** To do **
Each line that includes "font" must be copied from the records.

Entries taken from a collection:
------------------------------------------------------------------------

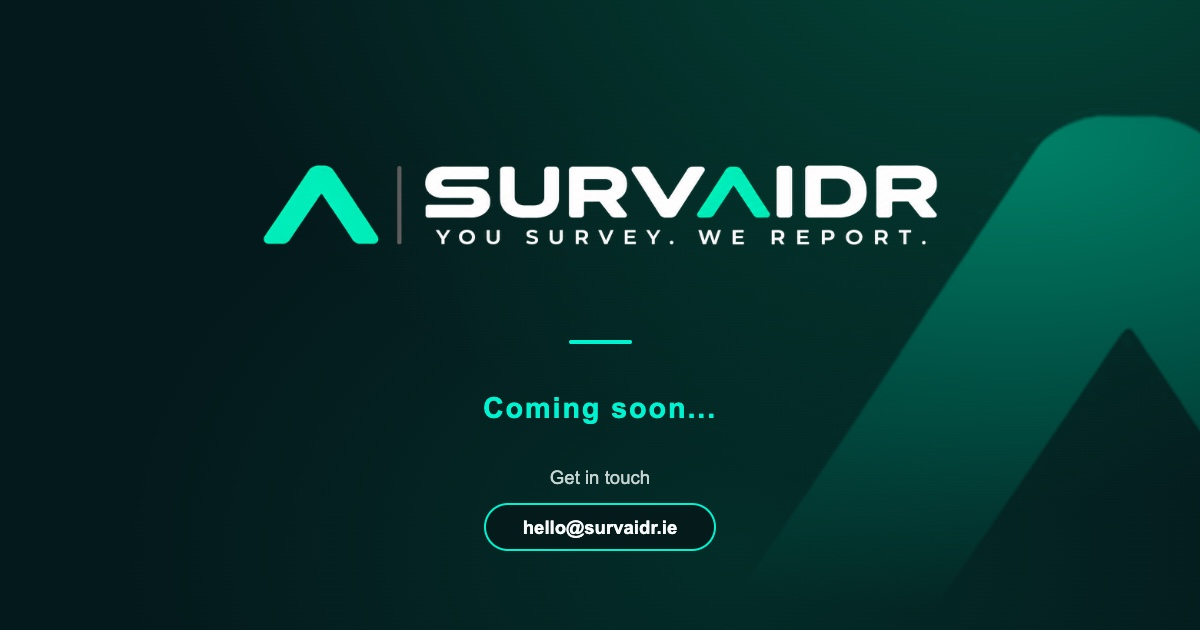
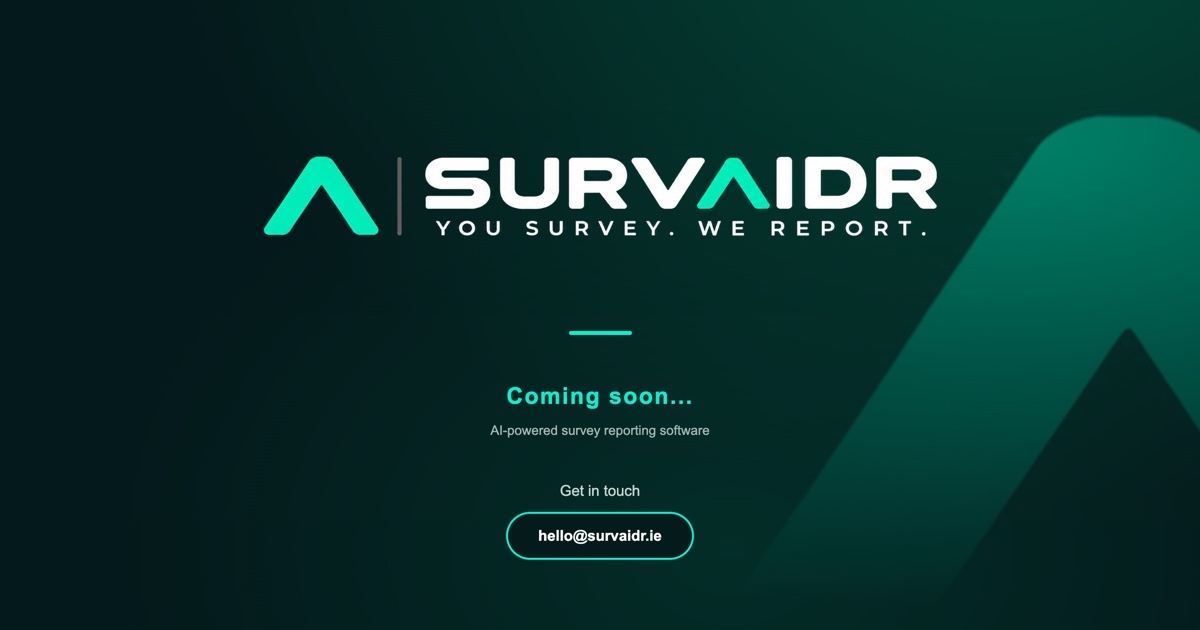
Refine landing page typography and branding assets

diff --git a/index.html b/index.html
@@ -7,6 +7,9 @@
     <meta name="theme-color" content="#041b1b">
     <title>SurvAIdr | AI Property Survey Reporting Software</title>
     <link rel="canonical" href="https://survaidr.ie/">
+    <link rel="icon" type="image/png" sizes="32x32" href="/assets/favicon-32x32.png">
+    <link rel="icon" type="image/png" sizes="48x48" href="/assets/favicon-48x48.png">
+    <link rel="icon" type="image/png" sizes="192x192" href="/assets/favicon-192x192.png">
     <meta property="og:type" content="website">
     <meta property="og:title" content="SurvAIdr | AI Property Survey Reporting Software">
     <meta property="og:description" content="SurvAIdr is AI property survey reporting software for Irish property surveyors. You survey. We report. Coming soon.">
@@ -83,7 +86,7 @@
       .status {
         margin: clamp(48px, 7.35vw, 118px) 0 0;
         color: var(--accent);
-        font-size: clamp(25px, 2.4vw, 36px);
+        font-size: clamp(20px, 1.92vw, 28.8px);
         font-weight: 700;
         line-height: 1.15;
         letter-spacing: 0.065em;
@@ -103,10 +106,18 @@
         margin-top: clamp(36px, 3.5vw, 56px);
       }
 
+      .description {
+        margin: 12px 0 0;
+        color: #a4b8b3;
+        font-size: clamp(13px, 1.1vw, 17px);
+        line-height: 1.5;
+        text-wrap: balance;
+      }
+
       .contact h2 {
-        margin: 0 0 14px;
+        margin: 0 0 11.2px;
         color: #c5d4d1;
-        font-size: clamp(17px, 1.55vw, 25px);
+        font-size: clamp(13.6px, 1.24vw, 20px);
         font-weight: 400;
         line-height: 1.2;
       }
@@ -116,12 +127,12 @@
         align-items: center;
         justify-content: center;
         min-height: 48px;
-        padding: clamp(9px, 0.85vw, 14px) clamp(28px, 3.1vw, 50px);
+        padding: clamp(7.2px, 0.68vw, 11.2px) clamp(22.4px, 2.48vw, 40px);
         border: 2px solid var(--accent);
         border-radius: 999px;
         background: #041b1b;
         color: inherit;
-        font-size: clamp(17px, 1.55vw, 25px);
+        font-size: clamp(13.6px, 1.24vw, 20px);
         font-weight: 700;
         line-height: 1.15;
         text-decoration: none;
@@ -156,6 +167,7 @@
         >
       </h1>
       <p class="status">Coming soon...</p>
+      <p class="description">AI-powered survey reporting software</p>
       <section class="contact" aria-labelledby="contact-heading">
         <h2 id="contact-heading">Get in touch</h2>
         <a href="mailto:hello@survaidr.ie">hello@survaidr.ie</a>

------------------------------------------------------------------------

** Result **
-        font-size: clamp(25px, 2.4vw, 36px);
+        font-size: clamp(20px, 1.92vw, 28.8px);
         font-weight: 700;
+        font-size: clamp(13px, 1.1vw, 17px);
-        font-size: clamp(17px, 1.55vw, 25px);
+        font-size: clamp(13.6px, 1.24vw, 20px);
         font-weight: 400;
-        font-size: clamp(17px, 1.55vw, 25px);
+        font-size: clamp(13.6px, 1.24vw, 20px);
         font-weight: 700;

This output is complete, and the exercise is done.